Making Sense of the Appraisal Process
A home purchase can be the most serious investment most people could ever encounter. Whether it's a primary residence, a seasonal vacation property or one of many rentals, purchasing real property is a complex transaction that requires multiple parties to pull it all off.
The majority of the participants are very familiar. The real estate agent is the most known entity in the exchange. Then, the lender provides the money necessary to finance the exchange. The title company sees to it that all details of the exchange are completed and that the title is clear to pass from the seller to the buyer.
So, who's responsible for making sure the property is worth the amount being paid? In comes the appraiser. We provide an unbiased opinion of what a buyer might expect to pay — or a seller receive — for a property, where both buyer and seller are informed parties.
Inspecting the subject property
To determine an accurate status of the property, it's our responsibility to first conduct a thorough inspection. We must physically see features, such as the number of bedrooms and bathrooms, the location, and so on, to ensure they truly are present and are in the shape a reasonable buyer would expect them to be. The inspection often includes a sketch of the floorplan, ensuring the square footage is accurate and conveying the layout of the property. Most importantly, we identify any obvious features - or defects - that would have an impact on the value of the house.
Once the site has been inspected, there are three approaches to determining the value of real property: a comparable sales analysis, a replacement cost calculation, and an income approach when rental properties are prevalent. The appraiser makes the determination of which approaches to value are appropriate.
This is where the appraiser pulls information on local construction costs, labor rates and other elements to figure out how much it would cost to construct a property similar to the one being appraised. This estimate commonly sets the maximum on what a property would sell for. It's also the least used predictor of value, mainly because it is only applicable for new construction or newly-constructed homes.

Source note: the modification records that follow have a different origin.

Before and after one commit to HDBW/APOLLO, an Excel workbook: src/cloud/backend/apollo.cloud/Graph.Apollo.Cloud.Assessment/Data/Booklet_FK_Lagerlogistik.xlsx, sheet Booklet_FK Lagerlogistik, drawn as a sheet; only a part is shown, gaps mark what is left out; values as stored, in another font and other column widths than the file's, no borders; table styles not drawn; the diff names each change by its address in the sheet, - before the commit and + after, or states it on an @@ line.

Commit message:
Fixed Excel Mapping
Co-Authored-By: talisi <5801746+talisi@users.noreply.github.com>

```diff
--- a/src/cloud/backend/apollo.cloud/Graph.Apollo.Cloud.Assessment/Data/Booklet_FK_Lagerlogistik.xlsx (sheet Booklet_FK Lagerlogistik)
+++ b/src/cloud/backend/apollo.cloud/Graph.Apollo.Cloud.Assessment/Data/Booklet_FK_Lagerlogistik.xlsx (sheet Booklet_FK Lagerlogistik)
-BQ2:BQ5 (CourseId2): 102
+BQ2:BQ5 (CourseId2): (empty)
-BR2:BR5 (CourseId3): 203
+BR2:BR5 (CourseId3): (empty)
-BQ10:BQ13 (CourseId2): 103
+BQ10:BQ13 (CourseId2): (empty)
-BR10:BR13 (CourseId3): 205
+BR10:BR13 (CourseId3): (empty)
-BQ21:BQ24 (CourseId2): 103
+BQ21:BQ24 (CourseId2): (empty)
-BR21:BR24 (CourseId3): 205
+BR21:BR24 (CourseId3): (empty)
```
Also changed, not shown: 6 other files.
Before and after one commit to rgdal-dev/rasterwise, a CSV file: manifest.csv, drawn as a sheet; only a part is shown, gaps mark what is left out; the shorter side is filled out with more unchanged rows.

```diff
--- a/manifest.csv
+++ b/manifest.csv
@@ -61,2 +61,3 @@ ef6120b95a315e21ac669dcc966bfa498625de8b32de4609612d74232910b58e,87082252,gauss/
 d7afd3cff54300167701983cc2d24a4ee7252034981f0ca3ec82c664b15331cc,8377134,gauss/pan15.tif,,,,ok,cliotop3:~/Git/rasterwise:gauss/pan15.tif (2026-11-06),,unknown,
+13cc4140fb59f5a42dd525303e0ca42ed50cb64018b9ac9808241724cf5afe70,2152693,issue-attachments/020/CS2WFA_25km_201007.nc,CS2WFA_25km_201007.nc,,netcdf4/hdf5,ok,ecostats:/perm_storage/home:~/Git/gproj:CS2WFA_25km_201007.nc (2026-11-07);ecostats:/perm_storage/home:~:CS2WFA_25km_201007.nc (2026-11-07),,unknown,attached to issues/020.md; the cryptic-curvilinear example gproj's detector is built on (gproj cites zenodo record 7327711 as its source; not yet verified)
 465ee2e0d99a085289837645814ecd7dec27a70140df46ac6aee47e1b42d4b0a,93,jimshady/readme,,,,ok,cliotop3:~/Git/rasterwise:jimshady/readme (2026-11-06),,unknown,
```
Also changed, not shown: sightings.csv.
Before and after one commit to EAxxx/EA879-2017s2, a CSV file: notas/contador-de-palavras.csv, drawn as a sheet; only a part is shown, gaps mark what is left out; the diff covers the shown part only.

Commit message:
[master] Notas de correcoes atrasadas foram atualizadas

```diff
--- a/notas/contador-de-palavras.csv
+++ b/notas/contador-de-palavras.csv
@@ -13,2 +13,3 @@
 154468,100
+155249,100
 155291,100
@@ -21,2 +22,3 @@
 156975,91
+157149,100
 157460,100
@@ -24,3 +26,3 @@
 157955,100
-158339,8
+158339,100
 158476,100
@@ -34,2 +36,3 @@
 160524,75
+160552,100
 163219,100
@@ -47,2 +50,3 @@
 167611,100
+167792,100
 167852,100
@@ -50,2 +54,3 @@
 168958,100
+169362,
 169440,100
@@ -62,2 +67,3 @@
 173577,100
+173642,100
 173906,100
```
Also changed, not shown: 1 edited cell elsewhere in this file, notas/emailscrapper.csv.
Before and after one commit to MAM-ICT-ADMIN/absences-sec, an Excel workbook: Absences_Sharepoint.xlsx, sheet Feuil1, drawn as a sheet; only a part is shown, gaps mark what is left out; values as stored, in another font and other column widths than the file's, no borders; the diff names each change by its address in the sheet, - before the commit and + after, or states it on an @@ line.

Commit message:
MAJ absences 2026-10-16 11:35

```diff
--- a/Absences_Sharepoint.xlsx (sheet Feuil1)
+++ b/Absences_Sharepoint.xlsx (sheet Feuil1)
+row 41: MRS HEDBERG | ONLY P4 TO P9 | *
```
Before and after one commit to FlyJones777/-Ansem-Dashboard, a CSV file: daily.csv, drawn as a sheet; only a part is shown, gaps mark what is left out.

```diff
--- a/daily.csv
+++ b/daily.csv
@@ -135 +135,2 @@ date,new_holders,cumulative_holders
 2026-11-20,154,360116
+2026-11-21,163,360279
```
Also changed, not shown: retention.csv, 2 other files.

Appraisers are intimately familiar with the neighborhoods in which they appraise. They thoroughly understand the value of particular features to the homeowners of that area. Then, the appraiser researches recent transactions in close proximity to the subject and finds properties which are 'comparable' to the home at hand.
In the end, the appraiser reconciles the adjusted sales prices of all the comps and then derives an opinion of what the subject could sell for. At Mallory Appraisals, we are experts in knowing the value of real estate features in Memphis and Shelby County neighborhoods. The sales comparison approach to value is most often awarded the most consideration when an appraisal is for a real estate exchange or refinance.
Valuation Using the Income Approach
In the case of income producing properties - rental houses for example - the appraiser may use an additional method of valuing a property. In this case, the amount of income the property generates is taken into consideration along with income produced by neighboring properties to give an indicator of the current value. If there is a lack of available rental data, the appraiser must determine, in their opinion, if this approach is applicable.
Putting It All Together
Combining information from all approaches, the appraiser is then ready to document an estimated market value for the property at hand. The estimate of value at the bottom of the appraisal report is not necessarily what's being paid for the property. There are always mitigating factors such as the seller's desire to get out of the property, urgency or 'bidding wars' that may adjust the final price up or down. Regardless, the appraised value is often employed as a guideline for lenders who don't want to loan a buyer more money than the property is actually worth. The bottom line is, an appraiser from Mallory Appraisals will help you attain the most accurate property value, so you can make profitable real estate decisions.